« Reply #29 on: April 01, 2019, 10:30:22 AM »
[/img] Well, this link works but I don't know how to make the image appear here.

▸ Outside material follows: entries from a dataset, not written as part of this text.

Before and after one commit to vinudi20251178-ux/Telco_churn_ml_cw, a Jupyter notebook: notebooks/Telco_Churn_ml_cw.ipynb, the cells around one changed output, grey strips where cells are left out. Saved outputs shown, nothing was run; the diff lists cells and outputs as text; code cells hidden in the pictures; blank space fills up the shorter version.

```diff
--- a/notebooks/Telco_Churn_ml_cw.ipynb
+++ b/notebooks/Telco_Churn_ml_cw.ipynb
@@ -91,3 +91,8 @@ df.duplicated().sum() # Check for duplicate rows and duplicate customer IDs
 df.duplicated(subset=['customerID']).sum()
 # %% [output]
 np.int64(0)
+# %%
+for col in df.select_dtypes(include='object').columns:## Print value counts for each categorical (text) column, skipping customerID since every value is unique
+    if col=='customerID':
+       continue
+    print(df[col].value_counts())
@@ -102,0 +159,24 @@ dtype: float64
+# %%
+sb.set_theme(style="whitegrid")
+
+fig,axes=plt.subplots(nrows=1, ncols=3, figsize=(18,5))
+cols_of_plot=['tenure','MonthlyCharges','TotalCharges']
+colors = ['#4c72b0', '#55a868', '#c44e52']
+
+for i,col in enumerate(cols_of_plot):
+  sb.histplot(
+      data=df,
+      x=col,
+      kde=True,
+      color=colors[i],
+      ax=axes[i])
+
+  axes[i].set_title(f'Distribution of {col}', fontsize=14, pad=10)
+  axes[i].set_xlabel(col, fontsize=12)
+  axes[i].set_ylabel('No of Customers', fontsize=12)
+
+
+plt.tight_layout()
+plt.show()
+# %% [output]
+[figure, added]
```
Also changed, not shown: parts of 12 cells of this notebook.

"In the Land of the Blind the One-Eyed Man is King."

 

anything